The Yaghan people constantly had a fire stoked to keep themselves warm; they even chanced the demise of their transportation by starting fires within their bark canoes, providing warmth while they traveled the chilly waters. The very name of this region, Tierra del Fuego (meaning “Land of Fire”), was inspired by this group of indigenous peoples. (Adventure Life)

Ancon Canal Zone no longer exists as what it was, who owned it, the name the Americans gave it. But the canal exists, the city of Ancon exists, Panama exists. Mike no longer exists physically, but as a presence, a vestige. He exists in Scott’s mannerisms, in his looks, in his heritage, in his identity. He exists in my struggle to reconcile. He exists in my memory, recollections sometimes made more grim or more beautiful or more clear because of his passing and the passing of time.

For several years after Mike’s passing, I kept our house exactly as it had been when he was alive. Even our bedroom was the mostly same. His clothes were gone, except for some old ties that hung in the closet, old t-shirts in his drawers. A picture of him in his Air Force dress uniform, one of us when we first began dating, and one taken through the stained glass at our wedding looked back at me every morning. Then one day, with no precipitating event, it was just time. I painted, hung new pictures, and removed those things that had become merely nostalgic, but didn’t bring me great joy.

On a hilltop of Horn Island, a monument to the memory of the mariners lost in the waters off Cape Horn keeps watch. The interior outline of its facing steel sheets form the image of a wandering albatross in flight; a nearby marble plaque is inscribed with a Spanish poem by Chilean Sara Vial:

I am the albatross that waits for you
at the end of the world.
I am the forgotten souls of dead mariners
who passed Cape Horn
from all the oceans of the earth.
But they did not die
in the furious waves.
Today they sail on my wings
toward eternity,
in the last crack
of Antarctic winds.

Eventually one has to rise and accept that what remains is not inherently deficient. The remainder can be multiplied and added back in to the whole. It can be restated. My deficiency was not causing the death of my husband. My deficiency was what I had made of myself or had not made of myself. The deficiency is the lack of what should have been. The remainder was mine to make whole.

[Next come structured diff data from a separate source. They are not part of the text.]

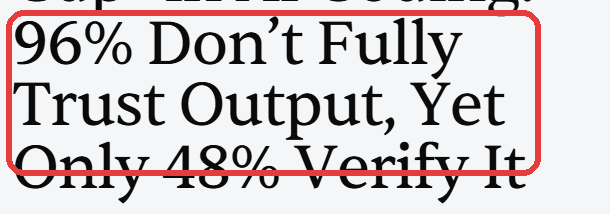
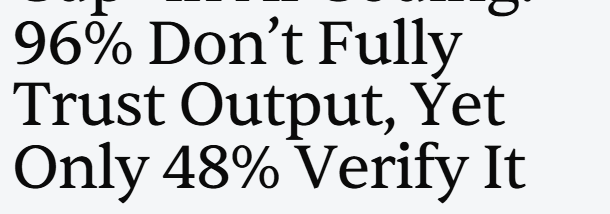
Shanghai keynote: drop Keynote label, animate patterns, challenges to appendix, uncircle Sonar
- Removes 'Keynote' from the title (talk format unconfirmed).
- The three patterns now reveal one per click, each with the green highlight as it lands.
- Moves the two challenge slides plus the ROI-reporting slide into an appendix and
  runs straight from the investing slides into Part 2; drops the now-redundant bridge.
- Removes the speaking-minute estimates from the section dividers.
- Un-circles the SonarSource clipping - the crop already isolates the 96%.

Claude-Session: https://claude.ai/code/session_015EiTevSf3fDLkzdeiZtdVP

Changed region(s): [[0.0, 0.028, 0.9033, 0.8411]]

diff --git a/2026/InnerSource Gathering Shanghai/slides/index.html b/2026/InnerSource Gathering Shanghai/slides/index.html
@@ -213,7 +213,7 @@
     <img class="brandchip" src="assets/img/isc-logo.png" alt="InnerSource Commons">
     <div class="title-wrap">
       <div class="title-main">
-        <div class="eyebrow">InnerSource Gathering Shanghai 2026 &middot; Keynote</div>
+        <div class="eyebrow">InnerSource Gathering Shanghai 2026</div>
         <h1>InnerSource in the <span class="accent">AI Era</span></h1>
         <p style="font-size:1.2em;color:var(--ink-2);margin-top:26px;font-weight:600;">A global update. And what comes next.</p>
         <div class="byline">
@@ -282,7 +282,7 @@ Here's where we're headed today, in two halves. First, a global update on where 
     <div class="divider">
       <div class="num">PART 1</div>
       <h1>The global update</h1>
-      <div class="meta">Executive Director's vantage &middot; ~6 minutes</div>
+      <div class="meta">Executive Director's vantage</div>
     </div>
     <aside class="notes">
 Let's start with where the movement stands.
@@ -393,15 +393,15 @@ Formal programs or program offices now exist at about a third of organizations, 
             <div><h3>Consolidation</h3><p style="font-size:0.8em;">Funded alongside a partner function - OSPO, DevEx, platform. Fund through a partner; keep the mandate <b>company-wide</b>.</p></div>
           </div>
         </div>
-        <div class="card">
+        <div class="card accent-edge fragment fade-in">
           <div style="display:grid;grid-template-columns:60px 1fr;gap:26px;align-items:center;">
-            <div style="font-size:1.7em;font-weight:900;color:var(--ink-3);">2</div>
+            <div style="font-size:1.7em;font-weight:900;color:var(--accent);">2</div>
             <div><h3>Scaffolding beats enthusiasm</h3><p style="font-size:0.8em;">Tooling, guidelines, governance - plus <b>manager, HR, and career-ladder support</b>, so contributing counts toward the job.</p></div>
           </div>
         </div>
-        <div class="card">
+        <div class="card accent-edge fragment fade-in">
           <div style="display:grid;grid-template-columns:60px 1fr;gap:26px;align-items:center;">
-            <div style="font-size:1.7em;font-weight:900;color:var(--ink-3);">3</div>
+            <div style="font-size:1.7em;font-weight:900;color:var(--accent);">3</div>
             <div><h3>The substrate for AI-native development</h3><p style="font-size:0.8em;">Shared prompts and context, internal AI tooling, code agents can find and reuse. <span class="accent">Hold onto this one.</span></p></div>
           </div>
         </div>
@@ -495,116 +495,6 @@ And the direction is toward getting back in the room together - the aim for 2027
     </aside>
   </section>
 
-  <!-- 12. CHALLENGE 1: TIME :: chart -->
-  <section>
-    <div class="stack">
-      <div class="kicker">Challenge 1 - the #1 blocker changed</div>
-      <h1 style="font-size:2.2em;margin-bottom:38px;">No longer culture. Now <span class="accent">time</span>.</h1>
-      <div class="grid wide-left" style="height:auto;">
-        <div class="barchart">
-          <div class="bar-row"><div class="cap">Time &amp; resources <span style="color:var(--accent);">now #1</span></div><div class="track"><div class="fill teal" style="width:84%;">84%</div></div></div>
-          <div class="bar-row"><div class="cap">Culture &amp; silos <span style="color:var(--ink-3);">was #1</span></div><div class="track"><div class="fill muted" style="width:74%;">74%</div></div></div>
-        </div>
-        <div class="tiles c3">
-          <div class="tile"><div class="v">22%</div><div class="l">give time to contribute</div></div>
-          <div class="tile"><div class="v">15%</div><div class="l">reward it</div></div>
-          <div class="tile"><div class="v">14%</div><div class="l">count it for promotion</div></div>
-        </div>
-      </div>
-      <p class="sub" style="margin-top:32px;font-size:1.0em;font-weight:600;">People are convinced. They just have no room to act on it.</p>
-    </div>
-    <div class="cite">Source: <a class="clink" href="https://innersourcecommons.org/learn/research/state-of-innersource-survey-2025/" target="_blank" rel="noopener">State of InnerSource 2024 &amp; 2025</a> - InnerSource Commons.</div>
-    <div class="foot"><span class="dot"></span> Part 1</div>
-    <aside class="notes">
-Two challenges to prepare for. The first is a real shift: the number-one blocker is no longer culture - it's time. For the first time, "lack of time and resources," at eighty-four percent, overtook culture and silo thinking, at seventy-four, as the top perceived blocker.
-
-And the supporting numbers are stark: only about twenty-two percent of organizations give employees time to contribute, about fifteen percent reward it, and about fourteen percent factor it into promotion. People are convinced. They just have no room to act on it.
-    </aside>
-  </section>
-
-  <!-- 13. CHALLENGE 2: ROI :: stats -->
-  <section>
-    <div class="grid wide-right">
-      <div class="stack">
-        <div class="kicker">Challenge 2 - ROI</div>
-        <p class="lede">The value is obvious. The <em>investment</em> isn't.</p>
-        <p class="sub" style="margin-top:22px;max-width:22ch;">Because it's hard to measure.</p>
-      </div>
-      <div class="stack">
-        <div class="tiles c2" style="margin-bottom:24px;">
-          <div class="tile"><div class="v red">under 50%</div><div class="l">of orgs measure InnerSource at all</div></div>
-          <div class="tile"><div class="v red">~1 in 7</div><div class="l">programs were ramping down last year</div></div>
-        </div>
-        <div class="card accent-edge">
-          <div class="n">The community is building the answer</div>
-          <p style="font-size:0.82em;color:var(--ink);"><b>de Silva &amp; Izquierdo</b> - <em>Measuring InnerSource Value</em> (MSR 2025). The ROI reference this challenge has been missing.</p>
-        </div>
-      </div>
-    </div>
-    <div class="cite">Source: <a class="clink" href="https://innersourcecommons.org/learn/research/state-of-innersource-survey-2025/" target="_blank" rel="noopener">State of InnerSource 2025</a> - InnerSource Commons; de Silva &amp; Izquierdo, <a class="clink" href="https://2025.msrconf.org/details/msr-2025-industry-track/2/Measuring-InnerSource-Value" target="_blank" rel="noopener">Measuring InnerSource Value</a> (MSR 2025).</div>
-    <div class="foot"><span class="dot"></span> Part 1</div>
-    <aside class="notes">
-The second challenge: the value is obvious, but the investment isn't - largely because it's hard to measure. Under fifty percent of organizations measure InnerSource at all, and the methods that exist are immature. Without a credible ROI story, programs stall - roughly one in seven were ramping down last year.
-
-And the community is building the answer: de Silva and Izquierdo have put real rigor into quantifying the business impact of InnerSource. If you need the ROI reference this challenge has been missing, that's it.
-    </aside>
-  </section>
-
-  <!-- 14. ROI - DIFFERENT BOXES :: diagram -->
-  <section>
-    <div class="stack">
-      <div class="kicker">Why the numbers hide it</div>
-      <h1 style="font-size:1.9em;max-width:24ch;margin-bottom:34px;">The cost and the payoff land in <span class="accent">different boxes</span>.</h1>
-      <div class="split">
-        <div class="sbox">
-          <div class="st">Different time period</div>
-          <h3>Invest now. Reap all year.</h3>
-          <div class="timeline">
-            <div class="q inv">Q1<br>invest</div>
-            <div class="q ret">Q2</div>
-            <div class="q ret">Q3</div>
-            <div class="q ret">Q4</div>
-          </div>
-          <p>You pay this quarter; the return dribbles in across the next year.</p>
-        </div>
-        <div class="sbox">
-          <div class="st">Different team</div>
-          <h3>You invest. Others reap.</h3>
-          <div class="flowrow">
-            <div class="tm pay">Your team<br>pays</div>
-            <div class="ar">&rarr;</div>
-            <div class="tm gain">Other teams<br>benefit</div>
-          </div>
-          <p>The team doing the work often isn't the one that gets the payoff.</p>
-        </div>
-      </div>
-      <div class="punch">Measured quarter-by-quarter, team-by-team, InnerSource never pencils out. So <b>reward and recognize contribution beyond the quarter, and beyond the team.</b></div>
-    </div>
-    <div class="cite">Source: Executive Director observation; supporting reward/recognition data in <a class="clink" href="https://innersourcecommons.org/learn/research/state-of-innersource-survey-2025/" target="_blank" rel="noopener">State of InnerSource 2025</a>.</div>
-    <div class="foot"><span class="dot"></span> Part 1</div>
-    <aside class="notes">
-And there's a deeper reason the investment lags - the way most organizations measure. The investment and the return live in different boxes.
-
-In time: you invest in InnerSource this quarter, but the return dribbles in across the whole next year. And in scope: the team that does the investing often isn't the team that reaps the benefit - another team does.
-
-Now, most places measure quarter by quarter, team by team. So as each team optimizes its own quarter, InnerSource can never quite make sense - the cost is yours, this quarter; the payoff is someone else's, later. The fix is to reward and recognize InnerSource contribution outside that traditional scope - beyond the quarter, and beyond the team.
-    </aside>
-  </section>
-
-  <!-- 15. BRIDGE :: compass -->
-  <section>
-    <div class="bg" style="background-image:url(assets/img/compass.jpg)"></div>
-    <div class="scrim center"></div>
-    <div class="stack" style="align-items:center;text-align:center;">
-      <h1 style="font-size:2.4em;max-width:18ch;text-align:center;">The patterns. The investments. The challenges.</h1>
-      <p style="font-size:1.3em;color:var(--ink-2);margin-top:34px;max-width:26ch;font-weight:600;">All now run into one question the whole community asks at once.</p>
-      <p style="font-size:1.9em;color:var(--accent);font-weight:900;margin-top:30px;">What does AI do to all of it?</p>
-    </div>
-    <aside class="notes">
-Every one of these - the patterns, the investments, the challenges - now runs into a single question the whole community is asking at once: what does AI do to all of it? That's the second half.
-    </aside>
-  </section>
-
   <!-- 16. PART 2 DIVIDER :: ai-abstract -->
   <section>
     <div class="bg" style="background-image:url(assets/img/ai-abstract.jpg)"></div>
@@ -612,7 +502,7 @@ Every one of these - the patterns, the investments, the challenges - now runs in
     <div class="divider">
       <div class="num">PART 2</div>
       <h1>How AI is reshaping InnerSource</h1>
-      <div class="meta">What I'm seeing across the community &middot; ~6 minutes</div>
+      <div class="meta">What I'm seeing across the community</div>
     </div>
     <aside class="notes">
 Let's turn to the second half of what I promised - what I'm actually seeing, across the community, as AI meets InnerSource in practice.
@@ -873,6 +763,116 @@ If you take two things from today, take these. First: InnerSource isn't obsolete
 Where to go next: the InnerSource Commons site, and the 2026 Summit on November twelfth - follow-the-sun, and your region opens the global day. Scan the code, and I'd love to see you there.
 
 Thank you again - to Jerry Tan, and to the entire InnerSource China Community. It's an honor to be part of what you're building here. Enjoy the rest of the Gathering.
+    </aside>
+  </section>
+
+  <!-- A1. APPENDIX DIVIDER :: clock -->
+  <section>
+    <div class="bg" style="background-image:url(assets/img/clock.jpg)"></div>
+    <div class="scrim center"></div>
+    <div class="divider">
+      <div class="num">APPENDIX</div>
+      <h1>Challenges to prepare for</h1>
+      <div class="meta">Reference slides, if needed</div>
+    </div>
+    <aside class="notes">
+Reference slides on the two big challenges - time and resources, and ROI - available if the conversation calls for them.
+    </aside>
+  </section>
+
+  <!-- 12. CHALLENGE 1: TIME :: chart -->
+  <section>
+    <div class="stack">
+      <div class="kicker">Challenge 1 - the #1 blocker changed</div>
+      <h1 style="font-size:2.2em;margin-bottom:38px;">No longer culture. Now <span class="accent">time</span>.</h1>
+      <div class="grid wide-left" style="height:auto;">
+        <div class="barchart">
+          <div class="bar-row"><div class="cap">Time &amp; resources <span style="color:var(--accent);">now #1</span></div><div class="track"><div class="fill teal" style="width:84%;">84%</div></div></div>
+          <div class="bar-row"><div class="cap">Culture &amp; silos <span style="color:var(--ink-3);">was #1</span></div><div class="track"><div class="fill muted" style="width:74%;">74%</div></div></div>
+        </div>
+        <div class="tiles c3">
+          <div class="tile"><div class="v">22%</div><div class="l">give time to contribute</div></div>
+          <div class="tile"><div class="v">15%</div><div class="l">reward it</div></div>
+          <div class="tile"><div class="v">14%</div><div class="l">count it for promotion</div></div>
+        </div>
+      </div>
+      <p class="sub" style="margin-top:32px;font-size:1.0em;font-weight:600;">People are convinced. They just have no room to act on it.</p>
+    </div>
+    <div class="cite">Source: <a class="clink" href="https://innersourcecommons.org/learn/research/state-of-innersource-survey-2025/" target="_blank" rel="noopener">State of InnerSource 2024 &amp; 2025</a> - InnerSource Commons.</div>
+    <div class="foot"><span class="dot"></span> Part 1</div>
+    <aside class="notes">
+Two challenges to prepare for. The first is a real shift: the number-one blocker is no longer culture - it's time. For the first time, "lack of time and resources," at eighty-four percent, overtook culture and silo thinking, at seventy-four, as the top perceived blocker.
+
+And the supporting numbers are stark: only about twenty-two percent of organizations give employees time to contribute, about fifteen percent reward it, and about fourteen percent factor it into promotion. People are convinced. They just have no room to act on it.
+    </aside>
+  </section>
+
+  <!-- 13. CHALLENGE 2: ROI :: stats -->
+  <section>
+    <div class="grid wide-right">
+      <div class="stack">
+        <div class="kicker">Challenge 2 - ROI</div>
+        <p class="lede">The value is obvious. The <em>investment</em> isn't.</p>
+        <p class="sub" style="margin-top:22px;max-width:22ch;">Because it's hard to measure.</p>
+      </div>
+      <div class="stack">
+        <div class="tiles c2" style="margin-bottom:24px;">
+          <div class="tile"><div class="v red">under 50%</div><div class="l">of orgs measure InnerSource at all</div></div>
+          <div class="tile"><div class="v red">~1 in 7</div><div class="l">programs were ramping down last year</div></div>
+        </div>
+        <div class="card accent-edge">
+          <div class="n">The community is building the answer</div>
+          <p style="font-size:0.82em;color:var(--ink);"><b>de Silva &amp; Izquierdo</b> - <em>Measuring InnerSource Value</em> (MSR 2025). The ROI reference this challenge has been missing.</p>
+        </div>
+      </div>
+    </div>
+    <div class="cite">Source: <a class="clink" href="https://innersourcecommons.org/learn/research/state-of-innersource-survey-2025/" target="_blank" rel="noopener">State of InnerSource 2025</a> - InnerSource Commons; de Silva &amp; Izquierdo, <a class="clink" href="https://2025.msrconf.org/details/msr-2025-industry-track/2/Measuring-InnerSource-Value" target="_blank" rel="noopener">Measuring InnerSource Value</a> (MSR 2025).</div>
+    <div class="foot"><span class="dot"></span> Part 1</div>
+    <aside class="notes">
+The second challenge: the value is obvious, but the investment isn't - largely because it's hard to measure. Under fifty percent of organizations measure InnerSource at all, and the methods that exist are immature. Without a credible ROI story, programs stall - roughly one in seven were ramping down last year.
+
+And the community is building the answer: de Silva and Izquierdo have put real rigor into quantifying the business impact of InnerSource. If you need the ROI reference this challenge has been missing, that's it.
+    </aside>
+  </section>
+
+  <!-- 14. ROI - DIFFERENT BOXES :: diagram -->
+  <section>
+    <div class="stack">
+      <div class="kicker">Why the numbers hide it</div>
+      <h1 style="font-size:1.9em;max-width:24ch;margin-bottom:34px;">The cost and the payoff land in <span class="accent">different boxes</span>.</h1>
+      <div class="split">
+        <div class="sbox">
+          <div class="st">Different time period</div>
+          <h3>Invest now. Reap all year.</h3>
+          <div class="timeline">
+            <div class="q inv">Q1<br>invest</div>
+            <div class="q ret">Q2</div>
+            <div class="q ret">Q3</div>
+            <div class="q ret">Q4</div>
+          </div>
+          <p>You pay this quarter; the return dribbles in across the next year.</p>
+        </div>
+        <div class="sbox">
+          <div class="st">Different team</div>
+          <h3>You invest. Others reap.</h3>
+          <div class="flowrow">
+            <div class="tm pay">Your team<br>pays</div>
+            <div class="ar">&rarr;</div>
+            <div class="tm gain">Other teams<br>benefit</div>
+          </div>
+          <p>The team doing the work often isn't the one that gets the payoff.</p>
+        </div>
+      </div>
+      <div class="punch">Measured quarter-by-quarter, team-by-team, InnerSource never pencils out. So <b>reward and recognize contribution beyond the quarter, and beyond the team.</b></div>
+    </div>
+    <div class="cite">Source: Executive Director observation; supporting reward/recognition data in <a class="clink" href="https://innersourcecommons.org/learn/research/state-of-innersource-survey-2025/" target="_blank" rel="noopener">State of InnerSource 2025</a>.</div>
+    <div class="foot"><span class="dot"></span> Part 1</div>
+    <aside class="notes">
+And there's a deeper reason the investment lags - the way most organizations measure. The investment and the return live in different boxes.
+
+In time: you invest in InnerSource this quarter, but the return dribbles in across the whole next year. And in scope: the team that does the investing often isn't the team that reaps the benefit - another team does.
+
+Now, most places measure quarter by quarter, team by team. So as each team optimizes its own quarter, InnerSource can never quite make sense - the cost is yours, this quarter; the payoff is someone else's, later. The fix is to reward and recognize InnerSource contribution outside that traditional scope - beyond the quarter, and beyond the team.
     </aside>
   </section>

I recently ran into the psychologist. We hugged, Ellen and me, in a way we could not when I was her patient – tightly, as friends. I asked about her and she asked about me, how I am doing, what I am doing. I am grateful, I told her. Content, happy, impassioned. I study writing. I write. I write about Mike and Scott and me. And through that writing I find as many questions as I do answers, but I also mine bits and chunks of clarity and understanding. I eke out truth and madness and peace. I give voice to my life.

It is hard to brave a passage without imagining what lies beyond the isthmus, but I must brave one passage or the other. I must move forward. I cannot float in the gulf of the aftermath of suicide. There, I will only meet the constant tempest of guilt and unanswerable questions. The simplest route is through the isthmus, but that confining space gives no answers, it belongs to another country, another people. The confines of the canal repel me and force me around to the bottom of the world, through the Sailor’s Graveyard. And I wonder if the journey will ever yield the brave explorer’s triumph or if I will succumb to the thrashing of the waves.